Given data:
# # #
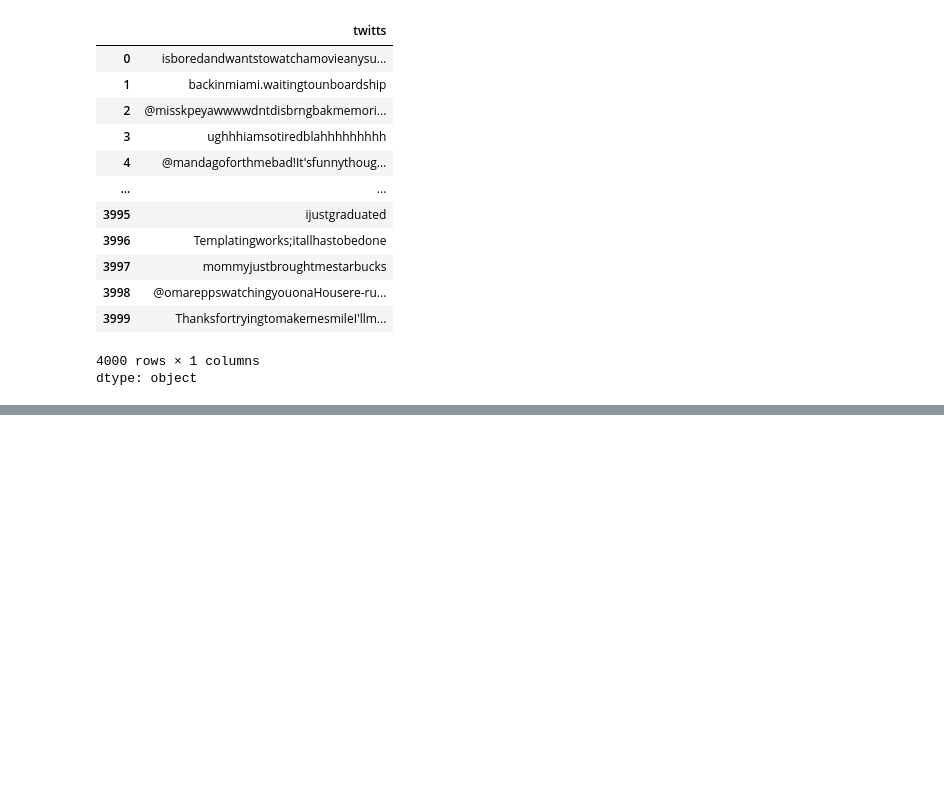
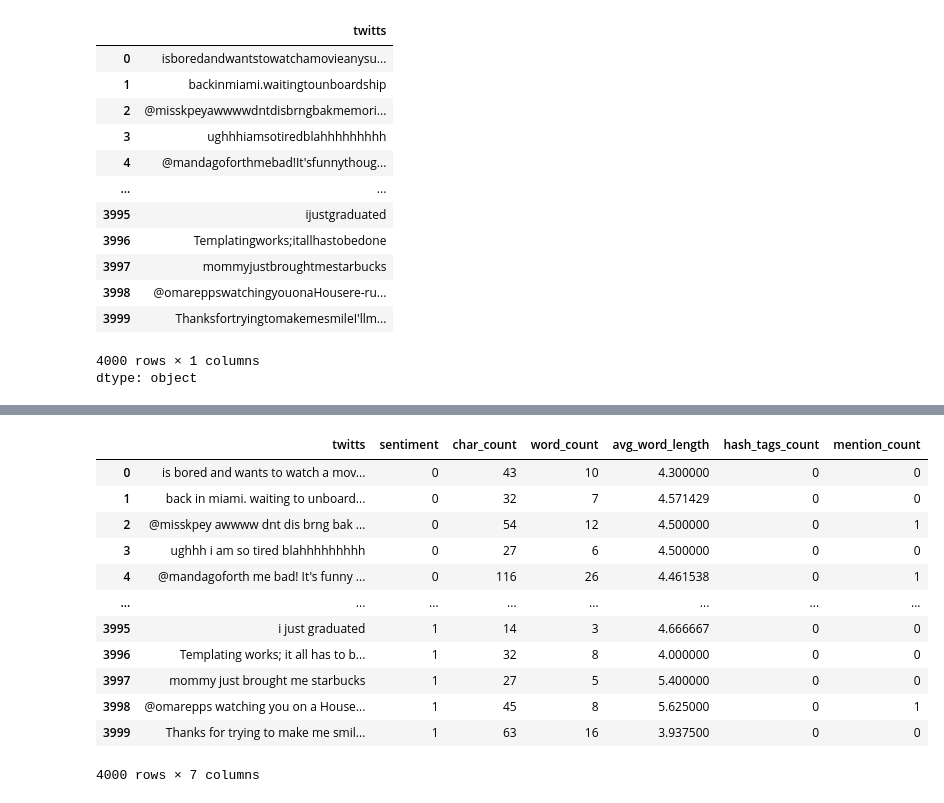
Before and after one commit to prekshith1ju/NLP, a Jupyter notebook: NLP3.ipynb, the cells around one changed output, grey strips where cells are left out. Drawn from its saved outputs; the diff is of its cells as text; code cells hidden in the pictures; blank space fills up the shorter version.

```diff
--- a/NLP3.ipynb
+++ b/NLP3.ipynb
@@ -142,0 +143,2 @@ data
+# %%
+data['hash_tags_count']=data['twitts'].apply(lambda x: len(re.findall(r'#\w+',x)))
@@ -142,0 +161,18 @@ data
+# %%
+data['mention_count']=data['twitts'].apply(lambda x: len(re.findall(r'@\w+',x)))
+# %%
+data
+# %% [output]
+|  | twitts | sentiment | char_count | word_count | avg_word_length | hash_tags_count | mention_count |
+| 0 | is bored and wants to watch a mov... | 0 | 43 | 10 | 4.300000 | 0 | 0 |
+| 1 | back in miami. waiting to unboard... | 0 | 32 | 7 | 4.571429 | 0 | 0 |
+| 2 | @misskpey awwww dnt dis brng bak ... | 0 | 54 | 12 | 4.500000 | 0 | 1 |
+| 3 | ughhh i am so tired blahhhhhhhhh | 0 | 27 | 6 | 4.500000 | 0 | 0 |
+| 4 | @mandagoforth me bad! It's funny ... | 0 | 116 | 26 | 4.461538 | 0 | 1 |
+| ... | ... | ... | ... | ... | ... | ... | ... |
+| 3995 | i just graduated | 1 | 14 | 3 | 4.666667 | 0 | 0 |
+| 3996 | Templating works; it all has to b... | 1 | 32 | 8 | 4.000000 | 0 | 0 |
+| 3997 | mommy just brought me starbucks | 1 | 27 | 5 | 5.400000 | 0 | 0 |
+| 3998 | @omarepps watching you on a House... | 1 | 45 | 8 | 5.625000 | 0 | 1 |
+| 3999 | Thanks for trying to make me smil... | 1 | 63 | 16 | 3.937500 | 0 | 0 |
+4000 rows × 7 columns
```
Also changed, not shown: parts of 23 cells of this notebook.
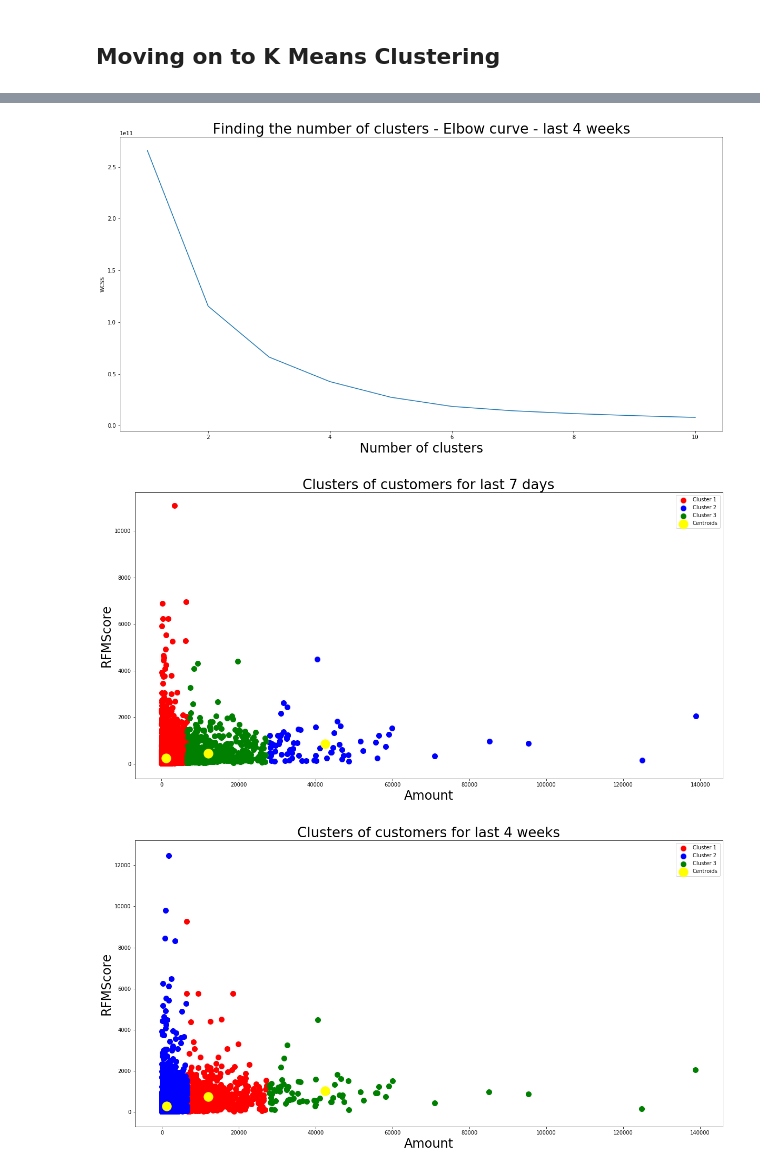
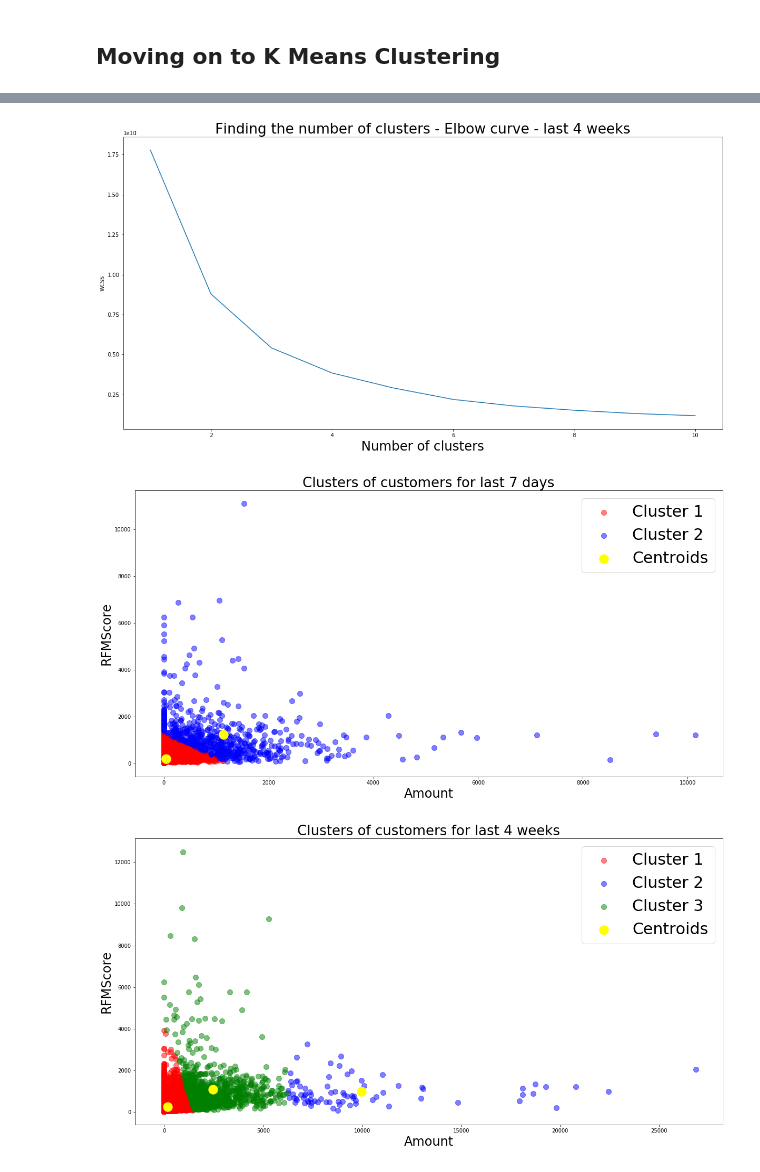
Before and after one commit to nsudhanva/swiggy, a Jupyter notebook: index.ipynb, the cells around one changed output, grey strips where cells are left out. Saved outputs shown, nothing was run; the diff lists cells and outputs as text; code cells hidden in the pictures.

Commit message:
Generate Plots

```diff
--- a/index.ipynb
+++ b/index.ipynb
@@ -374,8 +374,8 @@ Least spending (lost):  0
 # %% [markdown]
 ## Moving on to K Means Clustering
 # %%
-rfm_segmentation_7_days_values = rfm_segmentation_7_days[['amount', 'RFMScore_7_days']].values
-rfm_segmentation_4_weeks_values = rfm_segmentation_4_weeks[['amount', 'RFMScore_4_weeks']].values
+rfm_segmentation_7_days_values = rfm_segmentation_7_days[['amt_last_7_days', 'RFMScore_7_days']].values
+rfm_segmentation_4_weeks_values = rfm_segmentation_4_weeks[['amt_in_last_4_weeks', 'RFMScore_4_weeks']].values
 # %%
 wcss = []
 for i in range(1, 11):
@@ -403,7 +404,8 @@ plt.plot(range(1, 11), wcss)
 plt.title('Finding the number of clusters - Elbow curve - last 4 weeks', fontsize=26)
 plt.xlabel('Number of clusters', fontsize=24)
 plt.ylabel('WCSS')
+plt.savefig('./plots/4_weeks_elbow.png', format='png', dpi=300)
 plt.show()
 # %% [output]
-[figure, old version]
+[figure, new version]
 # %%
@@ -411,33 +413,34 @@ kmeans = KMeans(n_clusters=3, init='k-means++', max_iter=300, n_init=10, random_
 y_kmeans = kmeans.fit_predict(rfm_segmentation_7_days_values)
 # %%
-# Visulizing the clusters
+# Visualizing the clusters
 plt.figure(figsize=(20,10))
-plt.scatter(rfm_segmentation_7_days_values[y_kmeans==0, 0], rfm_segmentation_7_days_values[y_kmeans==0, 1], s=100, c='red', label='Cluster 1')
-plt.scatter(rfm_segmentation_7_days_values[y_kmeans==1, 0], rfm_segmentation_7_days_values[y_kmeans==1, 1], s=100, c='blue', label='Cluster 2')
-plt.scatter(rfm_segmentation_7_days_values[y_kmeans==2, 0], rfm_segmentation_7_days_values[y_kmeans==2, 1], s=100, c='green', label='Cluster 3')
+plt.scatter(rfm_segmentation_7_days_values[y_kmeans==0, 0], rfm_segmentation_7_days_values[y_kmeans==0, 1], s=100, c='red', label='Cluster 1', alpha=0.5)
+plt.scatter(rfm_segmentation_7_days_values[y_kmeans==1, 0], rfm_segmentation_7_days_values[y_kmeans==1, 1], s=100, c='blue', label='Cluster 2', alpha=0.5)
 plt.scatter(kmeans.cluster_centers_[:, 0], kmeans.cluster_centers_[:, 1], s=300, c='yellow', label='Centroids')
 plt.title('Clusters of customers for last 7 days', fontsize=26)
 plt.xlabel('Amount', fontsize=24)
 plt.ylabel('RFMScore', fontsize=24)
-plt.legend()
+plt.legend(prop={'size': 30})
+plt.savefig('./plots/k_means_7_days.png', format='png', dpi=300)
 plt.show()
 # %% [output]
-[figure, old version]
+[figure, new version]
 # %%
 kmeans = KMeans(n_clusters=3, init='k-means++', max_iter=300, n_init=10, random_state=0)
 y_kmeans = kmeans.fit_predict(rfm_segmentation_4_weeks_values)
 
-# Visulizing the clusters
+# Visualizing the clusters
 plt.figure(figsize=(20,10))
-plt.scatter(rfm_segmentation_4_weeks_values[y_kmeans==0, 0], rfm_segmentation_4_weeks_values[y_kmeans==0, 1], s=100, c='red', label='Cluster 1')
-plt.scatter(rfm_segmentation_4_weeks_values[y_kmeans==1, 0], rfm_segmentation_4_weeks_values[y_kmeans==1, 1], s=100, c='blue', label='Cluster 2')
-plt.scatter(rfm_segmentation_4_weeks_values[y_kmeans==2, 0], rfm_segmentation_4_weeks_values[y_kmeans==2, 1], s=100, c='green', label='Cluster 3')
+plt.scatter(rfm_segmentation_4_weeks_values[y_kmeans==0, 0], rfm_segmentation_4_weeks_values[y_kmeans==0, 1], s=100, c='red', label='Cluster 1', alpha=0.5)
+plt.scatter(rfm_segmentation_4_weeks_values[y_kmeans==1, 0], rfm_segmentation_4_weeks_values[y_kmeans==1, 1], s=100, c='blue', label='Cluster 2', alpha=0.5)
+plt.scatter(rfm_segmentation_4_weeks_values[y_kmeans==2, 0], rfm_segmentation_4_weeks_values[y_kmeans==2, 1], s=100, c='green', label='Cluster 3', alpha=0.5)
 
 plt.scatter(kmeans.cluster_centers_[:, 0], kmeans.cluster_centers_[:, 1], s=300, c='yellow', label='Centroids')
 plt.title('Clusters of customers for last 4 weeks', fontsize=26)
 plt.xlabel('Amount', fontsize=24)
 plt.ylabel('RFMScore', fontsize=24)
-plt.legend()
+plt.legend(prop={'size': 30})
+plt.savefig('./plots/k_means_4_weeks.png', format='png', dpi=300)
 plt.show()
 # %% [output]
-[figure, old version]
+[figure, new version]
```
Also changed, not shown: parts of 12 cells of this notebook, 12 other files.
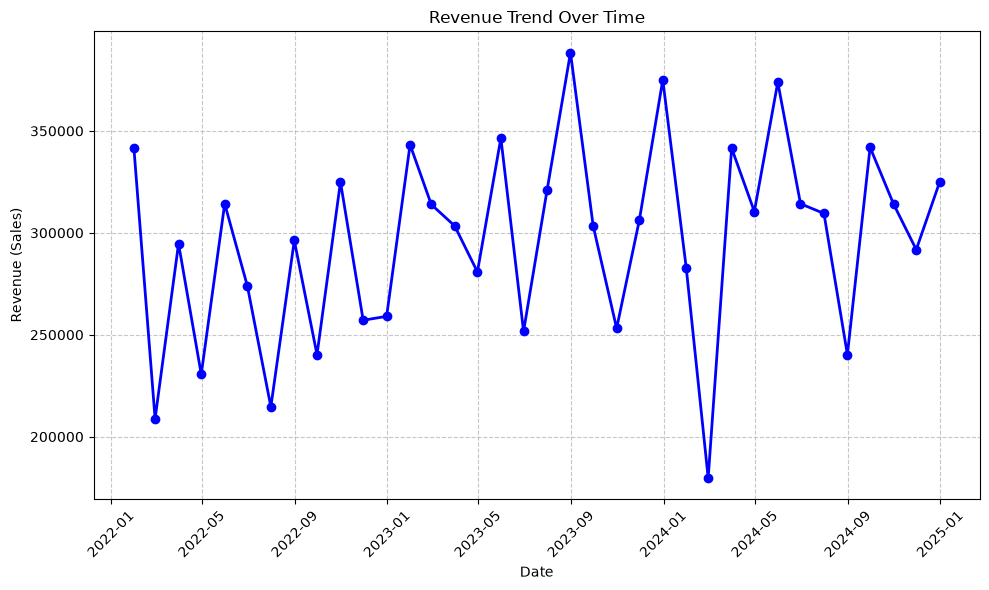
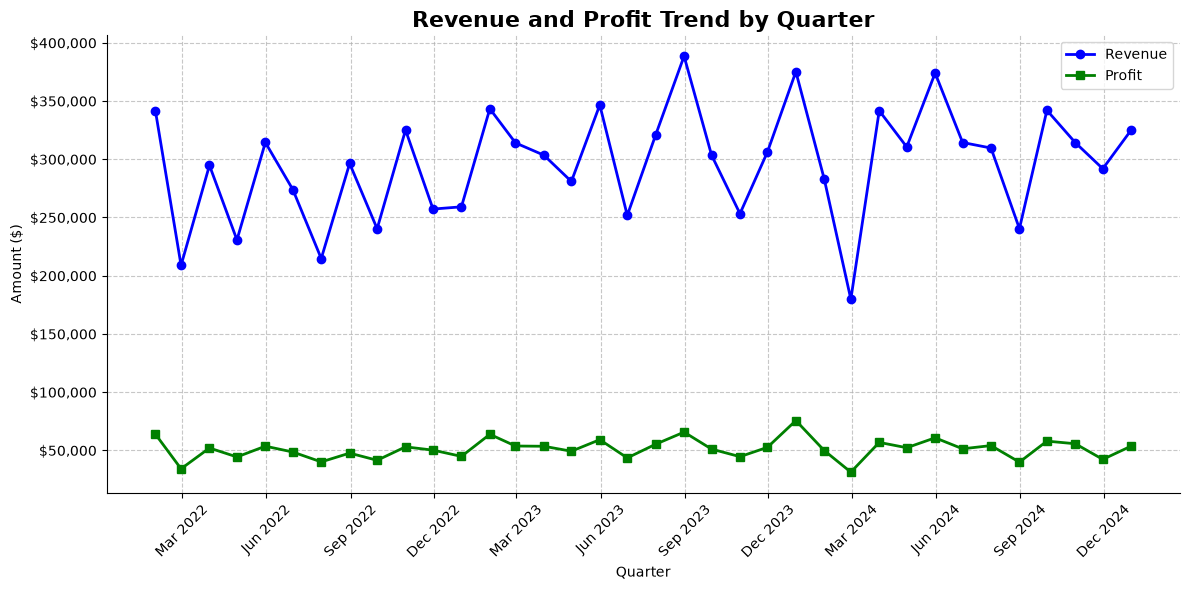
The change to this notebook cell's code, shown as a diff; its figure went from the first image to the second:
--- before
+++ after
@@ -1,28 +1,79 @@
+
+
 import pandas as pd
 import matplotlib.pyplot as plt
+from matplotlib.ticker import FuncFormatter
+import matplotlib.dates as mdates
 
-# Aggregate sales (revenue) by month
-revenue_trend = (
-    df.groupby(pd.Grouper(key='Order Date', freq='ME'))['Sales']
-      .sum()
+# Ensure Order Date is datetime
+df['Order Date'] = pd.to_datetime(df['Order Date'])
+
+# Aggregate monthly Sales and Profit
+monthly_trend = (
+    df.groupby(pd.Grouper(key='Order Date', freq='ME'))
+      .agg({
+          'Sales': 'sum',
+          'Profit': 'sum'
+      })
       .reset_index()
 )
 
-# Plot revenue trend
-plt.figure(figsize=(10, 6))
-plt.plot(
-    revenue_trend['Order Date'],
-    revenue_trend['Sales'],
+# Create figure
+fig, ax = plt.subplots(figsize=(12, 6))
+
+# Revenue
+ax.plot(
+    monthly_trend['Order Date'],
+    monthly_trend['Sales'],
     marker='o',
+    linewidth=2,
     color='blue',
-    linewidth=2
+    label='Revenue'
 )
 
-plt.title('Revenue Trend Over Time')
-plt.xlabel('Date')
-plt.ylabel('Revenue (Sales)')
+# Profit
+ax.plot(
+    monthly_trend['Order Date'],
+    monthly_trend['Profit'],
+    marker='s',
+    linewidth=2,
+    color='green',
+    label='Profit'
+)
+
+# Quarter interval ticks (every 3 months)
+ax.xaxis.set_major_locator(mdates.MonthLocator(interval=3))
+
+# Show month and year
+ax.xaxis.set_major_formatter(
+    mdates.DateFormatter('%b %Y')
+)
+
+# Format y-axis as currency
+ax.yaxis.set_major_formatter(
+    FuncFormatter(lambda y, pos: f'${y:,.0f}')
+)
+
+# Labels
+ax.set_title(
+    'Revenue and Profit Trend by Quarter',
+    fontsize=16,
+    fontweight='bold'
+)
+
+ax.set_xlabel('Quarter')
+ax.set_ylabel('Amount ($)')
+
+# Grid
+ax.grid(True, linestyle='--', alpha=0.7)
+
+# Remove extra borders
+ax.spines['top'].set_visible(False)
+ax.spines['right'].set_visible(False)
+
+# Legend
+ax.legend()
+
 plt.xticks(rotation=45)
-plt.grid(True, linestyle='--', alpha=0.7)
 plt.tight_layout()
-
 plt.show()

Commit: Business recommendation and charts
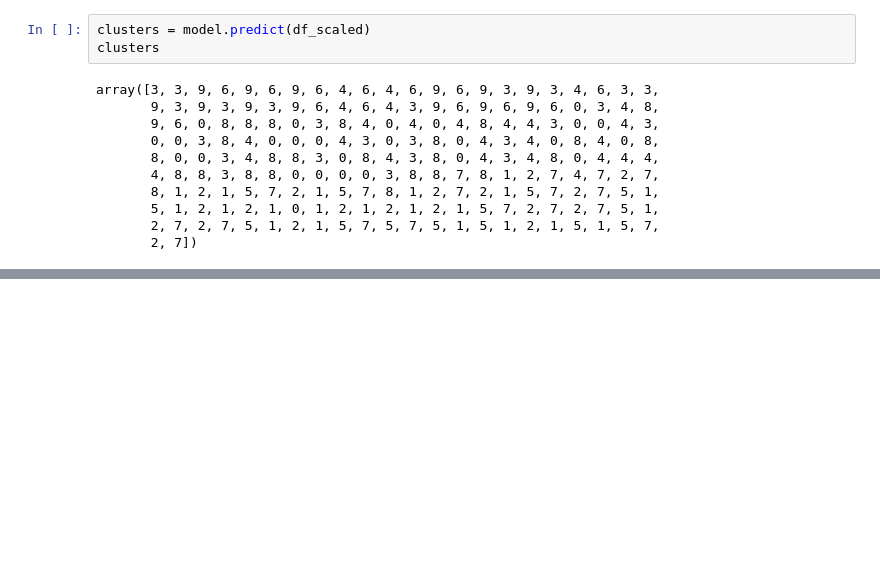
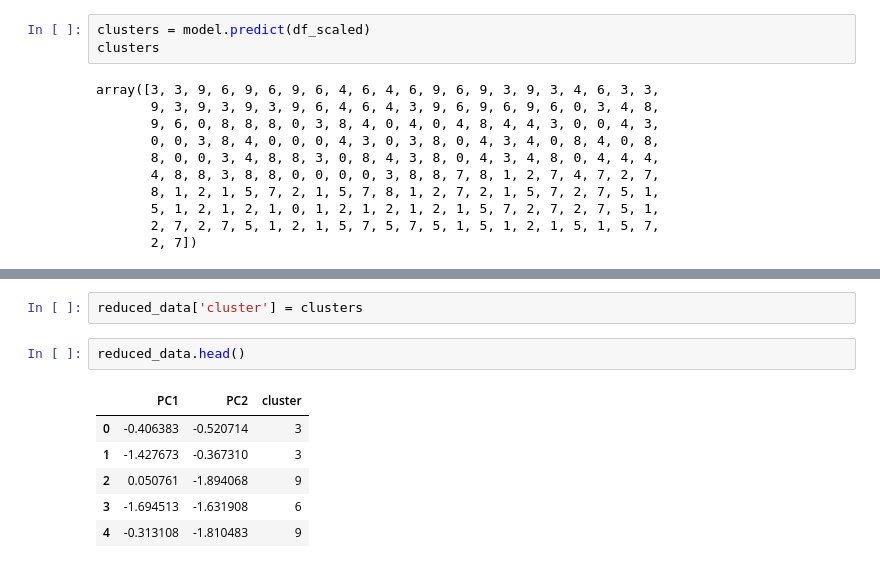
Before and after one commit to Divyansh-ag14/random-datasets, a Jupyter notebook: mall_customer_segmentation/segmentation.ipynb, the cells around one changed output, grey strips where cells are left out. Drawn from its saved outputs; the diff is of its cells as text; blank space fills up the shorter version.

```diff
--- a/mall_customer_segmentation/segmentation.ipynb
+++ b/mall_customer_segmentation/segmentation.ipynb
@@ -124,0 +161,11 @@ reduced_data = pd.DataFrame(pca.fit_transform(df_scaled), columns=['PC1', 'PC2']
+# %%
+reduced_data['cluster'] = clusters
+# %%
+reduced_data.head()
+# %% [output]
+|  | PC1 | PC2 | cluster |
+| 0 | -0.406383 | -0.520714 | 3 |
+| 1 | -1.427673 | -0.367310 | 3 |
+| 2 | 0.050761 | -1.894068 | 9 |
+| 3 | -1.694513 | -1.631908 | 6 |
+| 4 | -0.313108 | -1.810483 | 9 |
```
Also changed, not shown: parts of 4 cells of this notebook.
# # #
Activity: Report how many lines in the material contain the word "parts", writing the number and nothing more.

Task solution: 3